■ **INFORMATION GIVEN**:
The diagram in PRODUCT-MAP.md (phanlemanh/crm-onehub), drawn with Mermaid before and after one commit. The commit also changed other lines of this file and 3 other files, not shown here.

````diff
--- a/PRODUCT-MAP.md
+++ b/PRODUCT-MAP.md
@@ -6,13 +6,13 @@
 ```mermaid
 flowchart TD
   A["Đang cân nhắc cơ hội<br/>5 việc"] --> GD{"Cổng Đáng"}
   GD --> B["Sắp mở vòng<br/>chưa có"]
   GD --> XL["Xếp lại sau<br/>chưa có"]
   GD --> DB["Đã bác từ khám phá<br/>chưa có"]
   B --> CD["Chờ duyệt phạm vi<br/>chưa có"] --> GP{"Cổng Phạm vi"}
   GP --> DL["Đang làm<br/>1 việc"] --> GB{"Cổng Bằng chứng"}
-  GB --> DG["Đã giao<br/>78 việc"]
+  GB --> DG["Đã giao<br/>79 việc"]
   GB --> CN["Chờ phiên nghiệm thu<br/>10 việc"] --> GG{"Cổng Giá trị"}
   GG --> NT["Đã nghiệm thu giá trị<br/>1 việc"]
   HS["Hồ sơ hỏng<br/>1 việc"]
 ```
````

■ **ASSIGNMENT**:
Every line in the records has to be written out again exactly.

■ **RESPONSE TO THIS TASK**:
The diagram in PRODUCT-MAP.md (phanlemanh/crm-onehub), drawn with Mermaid before and after one commit. The commit also changed other lines of this file and 3 other files, not shown here.

````diff
--- a/PRODUCT-MAP.md
+++ b/PRODUCT-MAP.md
@@ -6,13 +6,13 @@
 ```mermaid
 flowchart TD
   A["Đang cân nhắc cơ hội<br/>5 việc"] --> GD{"Cổng Đáng"}
   GD --> B["Sắp mở vòng<br/>chưa có"]
   GD --> XL["Xếp lại sau<br/>chưa có"]
   GD --> DB["Đã bác từ khám phá<br/>chưa có"]
   B --> CD["Chờ duyệt phạm vi<br/>chưa có"] --> GP{"Cổng Phạm vi"}
   GP --> DL["Đang làm<br/>1 việc"] --> GB{"Cổng Bằng chứng"}
-  GB --> DG["Đã giao<br/>78 việc"]
+  GB --> DG["Đã giao<br/>79 việc"]
   GB --> CN["Chờ phiên nghiệm thu<br/>10 việc"] --> GG{"Cổng Giá trị"}
   GG --> NT["Đã nghiệm thu giá trị<br/>1 việc"]
   HS["Hồ sơ hỏng<br/>1 việc"]
 ```
````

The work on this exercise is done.